## WHAT IS EXPECTED
With the string "below" as the filter, copy each matching line from the records.

## DATA EXTRACT
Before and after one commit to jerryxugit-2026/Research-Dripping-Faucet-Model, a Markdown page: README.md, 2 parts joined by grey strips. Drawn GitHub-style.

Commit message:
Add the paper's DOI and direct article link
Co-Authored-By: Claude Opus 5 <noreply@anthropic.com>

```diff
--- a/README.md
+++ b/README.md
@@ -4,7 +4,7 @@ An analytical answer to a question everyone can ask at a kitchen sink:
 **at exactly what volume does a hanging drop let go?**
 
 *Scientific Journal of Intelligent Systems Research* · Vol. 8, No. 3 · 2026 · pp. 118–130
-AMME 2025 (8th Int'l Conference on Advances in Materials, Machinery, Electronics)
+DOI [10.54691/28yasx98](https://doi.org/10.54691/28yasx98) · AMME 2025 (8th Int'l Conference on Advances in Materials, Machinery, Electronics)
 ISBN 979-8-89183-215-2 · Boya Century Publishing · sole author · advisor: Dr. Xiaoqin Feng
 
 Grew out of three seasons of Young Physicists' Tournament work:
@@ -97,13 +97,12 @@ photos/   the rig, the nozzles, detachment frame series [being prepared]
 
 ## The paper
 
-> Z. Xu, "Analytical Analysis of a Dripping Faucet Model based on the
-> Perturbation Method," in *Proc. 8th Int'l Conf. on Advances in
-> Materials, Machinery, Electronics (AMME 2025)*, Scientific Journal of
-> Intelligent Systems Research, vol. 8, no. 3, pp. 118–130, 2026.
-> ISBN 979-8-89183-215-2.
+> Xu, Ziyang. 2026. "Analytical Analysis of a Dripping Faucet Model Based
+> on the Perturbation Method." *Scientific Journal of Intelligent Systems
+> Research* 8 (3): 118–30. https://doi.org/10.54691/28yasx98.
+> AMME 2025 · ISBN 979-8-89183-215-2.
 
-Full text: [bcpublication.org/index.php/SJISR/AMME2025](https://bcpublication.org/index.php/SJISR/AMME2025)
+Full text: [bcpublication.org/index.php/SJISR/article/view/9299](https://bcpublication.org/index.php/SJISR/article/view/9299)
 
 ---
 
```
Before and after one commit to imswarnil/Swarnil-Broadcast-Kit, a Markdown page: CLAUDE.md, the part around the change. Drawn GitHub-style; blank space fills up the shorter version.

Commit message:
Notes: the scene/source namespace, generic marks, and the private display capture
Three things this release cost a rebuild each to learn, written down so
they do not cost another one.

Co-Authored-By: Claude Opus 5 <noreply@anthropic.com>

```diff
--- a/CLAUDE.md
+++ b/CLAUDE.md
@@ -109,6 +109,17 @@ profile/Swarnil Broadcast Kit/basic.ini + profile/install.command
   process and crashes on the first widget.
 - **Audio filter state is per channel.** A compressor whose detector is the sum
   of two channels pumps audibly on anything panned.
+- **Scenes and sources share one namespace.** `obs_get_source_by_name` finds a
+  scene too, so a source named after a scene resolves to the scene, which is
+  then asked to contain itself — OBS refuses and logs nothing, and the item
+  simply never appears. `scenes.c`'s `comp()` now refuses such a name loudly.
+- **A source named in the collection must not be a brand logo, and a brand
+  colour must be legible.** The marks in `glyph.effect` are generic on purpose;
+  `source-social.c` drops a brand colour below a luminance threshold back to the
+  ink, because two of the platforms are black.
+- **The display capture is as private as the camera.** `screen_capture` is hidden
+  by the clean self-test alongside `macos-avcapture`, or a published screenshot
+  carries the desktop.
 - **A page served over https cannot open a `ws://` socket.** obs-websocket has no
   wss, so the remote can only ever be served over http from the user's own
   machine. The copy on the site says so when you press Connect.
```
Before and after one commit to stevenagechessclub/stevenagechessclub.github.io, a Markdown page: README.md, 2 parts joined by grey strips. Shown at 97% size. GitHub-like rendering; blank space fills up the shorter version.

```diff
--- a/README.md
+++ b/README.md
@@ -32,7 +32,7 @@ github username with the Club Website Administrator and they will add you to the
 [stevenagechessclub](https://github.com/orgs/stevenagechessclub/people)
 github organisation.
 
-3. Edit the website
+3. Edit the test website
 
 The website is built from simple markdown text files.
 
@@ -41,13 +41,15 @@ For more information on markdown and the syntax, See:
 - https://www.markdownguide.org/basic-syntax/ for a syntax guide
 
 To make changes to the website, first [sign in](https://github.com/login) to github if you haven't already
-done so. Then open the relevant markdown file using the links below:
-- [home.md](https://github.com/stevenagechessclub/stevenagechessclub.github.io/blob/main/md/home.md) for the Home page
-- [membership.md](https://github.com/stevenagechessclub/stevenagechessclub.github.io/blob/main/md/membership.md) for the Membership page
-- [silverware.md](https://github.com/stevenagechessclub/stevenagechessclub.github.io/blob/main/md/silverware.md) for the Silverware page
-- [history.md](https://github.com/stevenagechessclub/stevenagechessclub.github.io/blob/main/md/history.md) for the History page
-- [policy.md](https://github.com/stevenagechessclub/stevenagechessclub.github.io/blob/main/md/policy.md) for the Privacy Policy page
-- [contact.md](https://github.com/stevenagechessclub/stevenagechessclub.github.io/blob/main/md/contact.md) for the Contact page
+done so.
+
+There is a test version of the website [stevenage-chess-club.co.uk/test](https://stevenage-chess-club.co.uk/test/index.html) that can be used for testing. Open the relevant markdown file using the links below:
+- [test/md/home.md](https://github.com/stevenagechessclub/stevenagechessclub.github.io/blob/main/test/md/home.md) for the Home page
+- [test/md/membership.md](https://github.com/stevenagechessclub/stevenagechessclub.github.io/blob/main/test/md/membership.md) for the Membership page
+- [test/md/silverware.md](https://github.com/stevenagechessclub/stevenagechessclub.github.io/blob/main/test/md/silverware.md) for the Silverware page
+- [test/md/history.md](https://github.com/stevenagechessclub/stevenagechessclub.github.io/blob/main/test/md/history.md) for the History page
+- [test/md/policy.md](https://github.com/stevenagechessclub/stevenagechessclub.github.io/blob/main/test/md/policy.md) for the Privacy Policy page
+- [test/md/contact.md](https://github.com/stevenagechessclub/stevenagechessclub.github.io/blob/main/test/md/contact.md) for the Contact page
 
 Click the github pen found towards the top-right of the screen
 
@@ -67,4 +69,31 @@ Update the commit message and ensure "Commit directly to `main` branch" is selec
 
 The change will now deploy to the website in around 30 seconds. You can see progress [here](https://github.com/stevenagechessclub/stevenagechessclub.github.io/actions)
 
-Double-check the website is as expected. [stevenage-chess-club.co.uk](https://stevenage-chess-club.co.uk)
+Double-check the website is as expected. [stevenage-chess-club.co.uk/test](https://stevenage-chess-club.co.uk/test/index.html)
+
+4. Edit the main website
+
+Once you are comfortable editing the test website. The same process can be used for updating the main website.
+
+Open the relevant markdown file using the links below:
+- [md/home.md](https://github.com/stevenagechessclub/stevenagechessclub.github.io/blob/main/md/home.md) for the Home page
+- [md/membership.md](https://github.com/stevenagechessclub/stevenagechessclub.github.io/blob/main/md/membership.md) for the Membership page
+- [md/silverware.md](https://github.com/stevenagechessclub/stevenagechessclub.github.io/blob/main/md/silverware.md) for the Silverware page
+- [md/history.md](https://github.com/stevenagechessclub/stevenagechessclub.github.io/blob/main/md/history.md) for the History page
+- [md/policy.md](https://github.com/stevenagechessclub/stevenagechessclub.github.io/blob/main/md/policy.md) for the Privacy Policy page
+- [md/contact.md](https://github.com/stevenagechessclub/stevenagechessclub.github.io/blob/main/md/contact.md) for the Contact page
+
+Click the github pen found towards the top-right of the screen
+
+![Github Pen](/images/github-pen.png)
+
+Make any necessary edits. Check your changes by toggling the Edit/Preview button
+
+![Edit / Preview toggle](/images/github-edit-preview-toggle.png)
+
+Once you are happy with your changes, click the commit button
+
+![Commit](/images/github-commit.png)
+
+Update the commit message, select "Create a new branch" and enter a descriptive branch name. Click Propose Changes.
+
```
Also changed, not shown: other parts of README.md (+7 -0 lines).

## ANSWER TO THIS TASK
+  `source-social.c` drops a brand colour below a luminance threshold back to the
-done so. Then open the relevant markdown file using the links below:
+There is a test version of the website [stevenage-chess-club.co.uk/test](https://stevenage-chess-club.co.uk/test/index.html) that can be used for testing. Open the relevant markdown file using the links below:
+Open the relevant markdown file using the links below:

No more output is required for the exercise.